Carbon dating lava
It is well known that argon, which is a gas, diffuses easily through rock, and there is no way of knowing whether that may have happened in any given case.Errors are particularly bad with the K-Ar (potassium-argon) method. Joan Engels wrote: It is now well known that K-Ar ages obtained from different minerals in a single rock may be strikingly discordant.3 Skull 1470 In 1972 Richard Leakey found a skull, near Lake Rudolf in Kenya, that he said was “virtually indistinguishable” from that of a modern human.Reasons given usually involved detrital intrusion, leakage or leaching of some of the isotopes in the sample, and sometimes the initial isotopic content of the sample.For K-Ar dates, it’s easy to blame argon loss if the reported age is too short, or argon absorption if it’s too long.They covered “expected” ages ranging from 1 to 600 million years.In almost every case of a discrepancy, the fossil dates were accepted as correct. Woodmorappe quoted one researcher as saying: In general, dates in the ‘correct ball park’ are assumed to be correct and are published, but those in disagreement with other data are seldom published nor are discrepancies fully explained.2 When these reports did discuss the possible causes of errors, they used words such as “possibly,” “perhaps,” “probably,” “may have been,” etc.

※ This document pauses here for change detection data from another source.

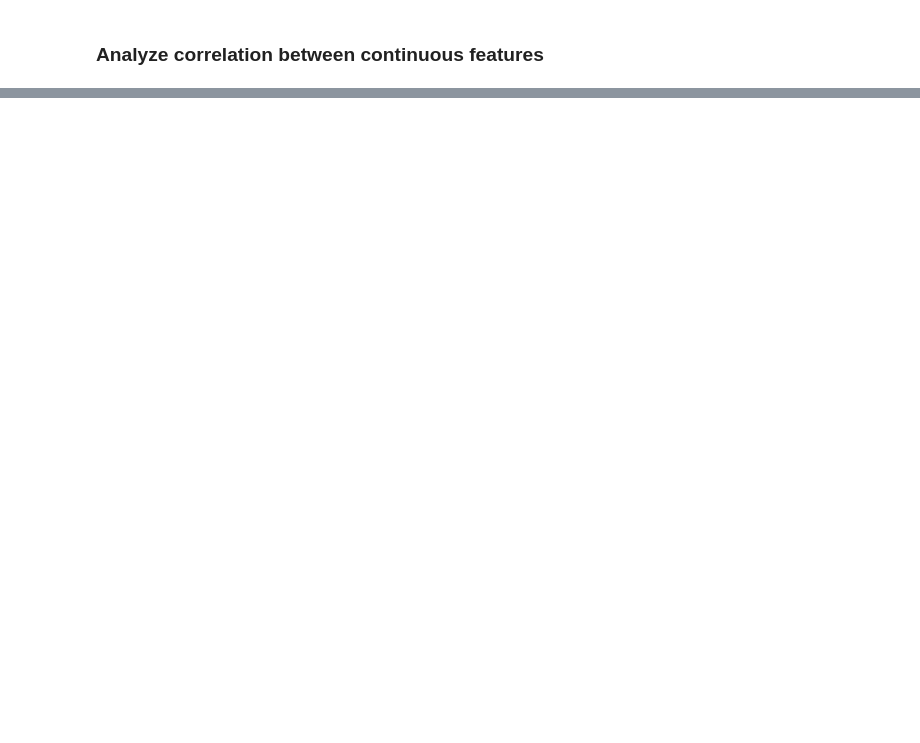
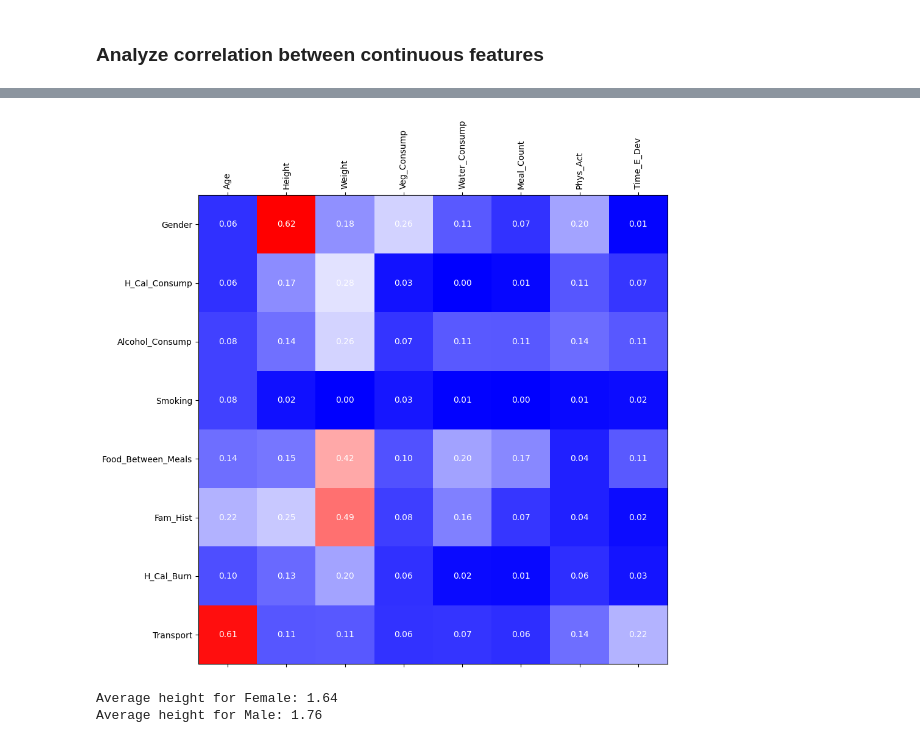
Before and after one commit to Marim1611/Bing-Bang-BodyLevel, a Jupyter notebook: DataPreparation/DataPreparation.ipynb, the cells around one changed output, grey strips where cells are left out. Cells and saved outputs as stored; diff of their text form; code cells hidden in the pictures; blank space fills up the shorter version.

```diff
--- a/DataPreparation/DataPreparation.ipynb
+++ b/DataPreparation/DataPreparation.ipynb
@@ -86,0 +95,9 @@ numerical_correlation_matrix(x_train_d)
+# %%
+mix_correlation_matrix(x_train_d)
+'''
+Males seem on average taller than females and older ages perhaps do more transport.
+'''
+# %% [output]
+[figure, added]
+Average height for Female: 1.64
+Average height for Male: 1.76
```
Also changed, not shown: parts of 7 cells of this notebook, 3 other files.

Of course, the fossil dates depend on the assumption of evolution.
Nontechnical readers can skip the box-figures, however, without losing much.
Experimental Errors The methods that give ancient ages produce almost as many “wrong” answers as “right” ones.

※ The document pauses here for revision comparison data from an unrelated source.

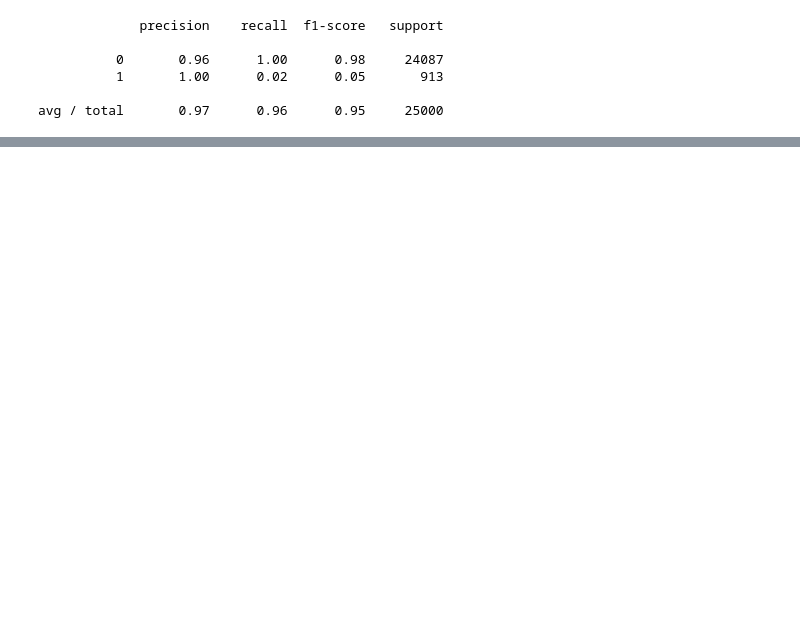
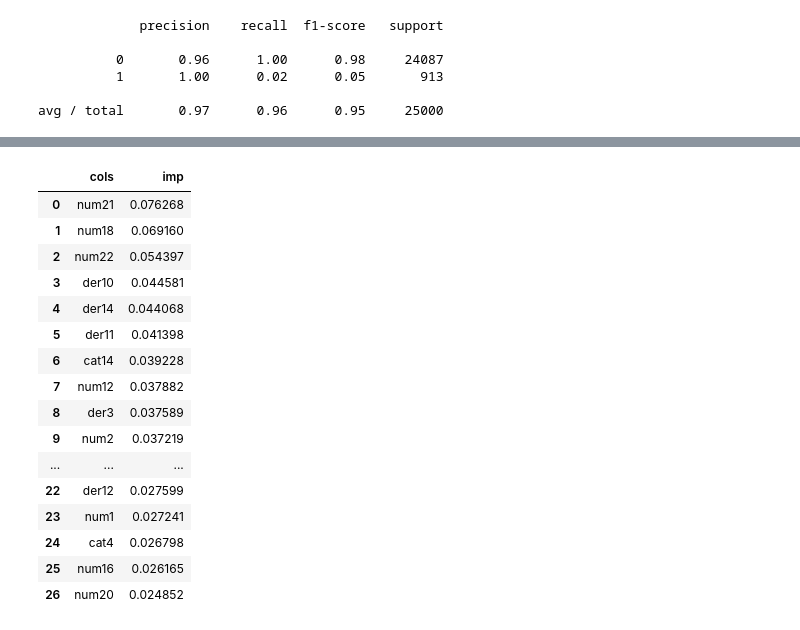
Before and after one commit to nidabp/MachineLearning, a Jupyter notebook: QuarticTest.ipynb, the cells around one changed output, grey strips where cells are left out. Cells and saved outputs as stored; diff of their text form; code cells hidden in the pictures; blank space fills up the shorter version.

```diff
--- a/QuarticTest.ipynb
+++ b/QuarticTest.ipynb
@@ -333,0 +382,20 @@ df_print.to_csv("C:\\Users\\Admin\\Downloads\\QuarticPred.csv",index=False)
+# %%
+fi = GetImportances(newmodel,df_keep); fi[:]
+# %% [output]
+|  | cols | imp |
+| 0 | num21 | 0.076268 |
+| 1 | num18 | 0.069160 |
+| 2 | num22 | 0.054397 |
+| 3 | der10 | 0.044581 |
+| 4 | der14 | 0.044068 |
+| 5 | der11 | 0.041398 |
+| 6 | cat14 | 0.039228 |
+| 7 | num12 | 0.037882 |
+| 8 | der3 | 0.037589 |
+| 9 | num2 | 0.037219 |
+| ... | ... | ... |
+| 22 | der12 | 0.027599 |
+| 23 | num1 | 0.027241 |
+| 24 | cat4 | 0.026798 |
+| 25 | num16 | 0.026165 |
+| 26 | num20 | 0.024852 |
```
Also changed, not shown: parts of 10 cells of this notebook, 1 other file.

The second broad category is sometimes called “heavy-metal dating,” and includes Uranium-Thorium-Lead, Rubidium-Strontium, and Potassium- Argon systems.
These are the methods that are commonly used on inorganic samples such as rocks, and that often give extremely long ages-millions or billions of years.

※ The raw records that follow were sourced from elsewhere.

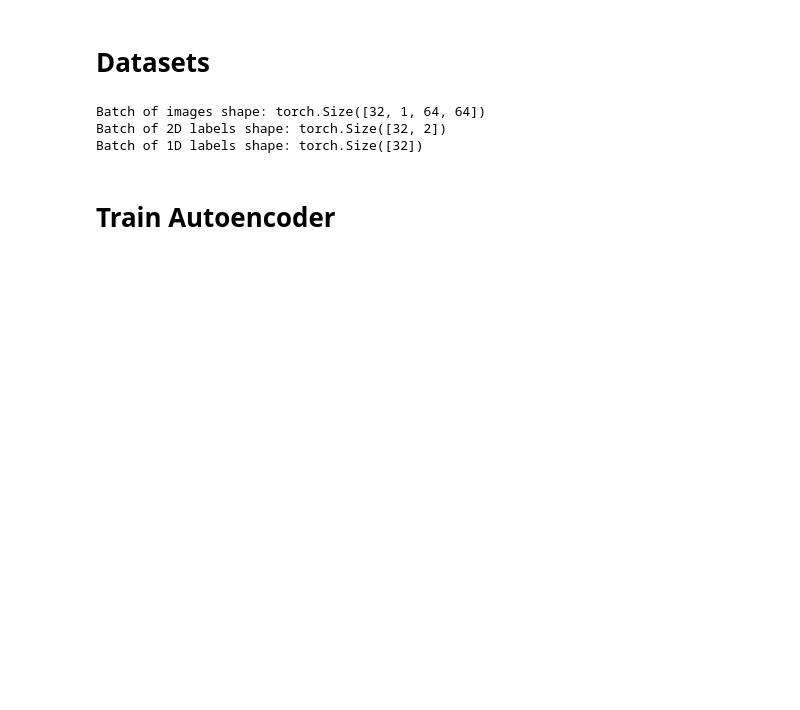
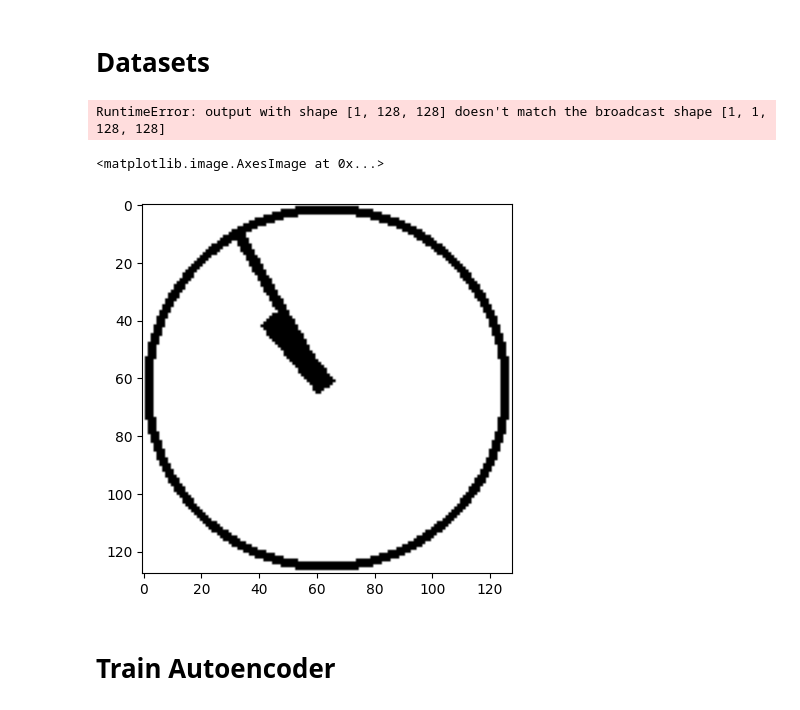
Before and after one commit to uzairname/manifold-learning, a Jupyter notebook: main.ipynb, the cells around one changed output. Drawn from its saved outputs; the diff is of its cells as text; code cells hidden in the pictures; blank space fills up the shorter version.

Commit message:
optimize data generation

```diff
--- a/main.ipynb
+++ b/main.ipynb
@@ -268,13 +43,30 @@ unsupervised_loader = DataLoader(unsupervised_dataset, batch_size=BATCH_SIZE, sh
 # %%
+# print shape of batches
 for batch, labels_2d, labels_1d in train_loader:
     print(f"Batch of images shape: {batch.shape}")
     print(f"Batch of 2D labels shape: {labels_2d.shape}")
     print(f"Batch of 1D labels shape: {labels_1d.shape}")
     break
+
+# print example of data point
+idx = np.random.randint(0, len(train_dataset))
+batch, labels_2d, labels_1d = train_dataset[idx]
+
+plt.imshow(batch.squeeze(), cmap="gray")
 # %% [output]
-Batch of images shape: torch.Size([32, 1, 64, 64])
-Batch of 2D labels shape: torch.Size([32, 2])
-Batch of 1D labels shape: torch.Size([32])
+RuntimeError: output with shape [1, 128, 128] doesn't match the broadcast shape [1, 1, 128, 128]
+# %%
+from clock_dataset import ClockGenerator
+import matplotlib.pyplot as plt
+
+g = ClockGenerator()
+
+img = g.generate_clock_tensor(4, 20)
+
+plt.imshow(img.squeeze().cpu().numpy(), cmap="gray")
+# %% [output]
+<matplotlib.image.AxesImage at 0x...>
+[figure, added]
 # %% [markdown]
 # Train Autoencoder
 # %%
```
Also changed, not shown: parts of 21 cells of this notebook, 10 other files.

And, of course, the public doesn’t usually hear of these wrong answers.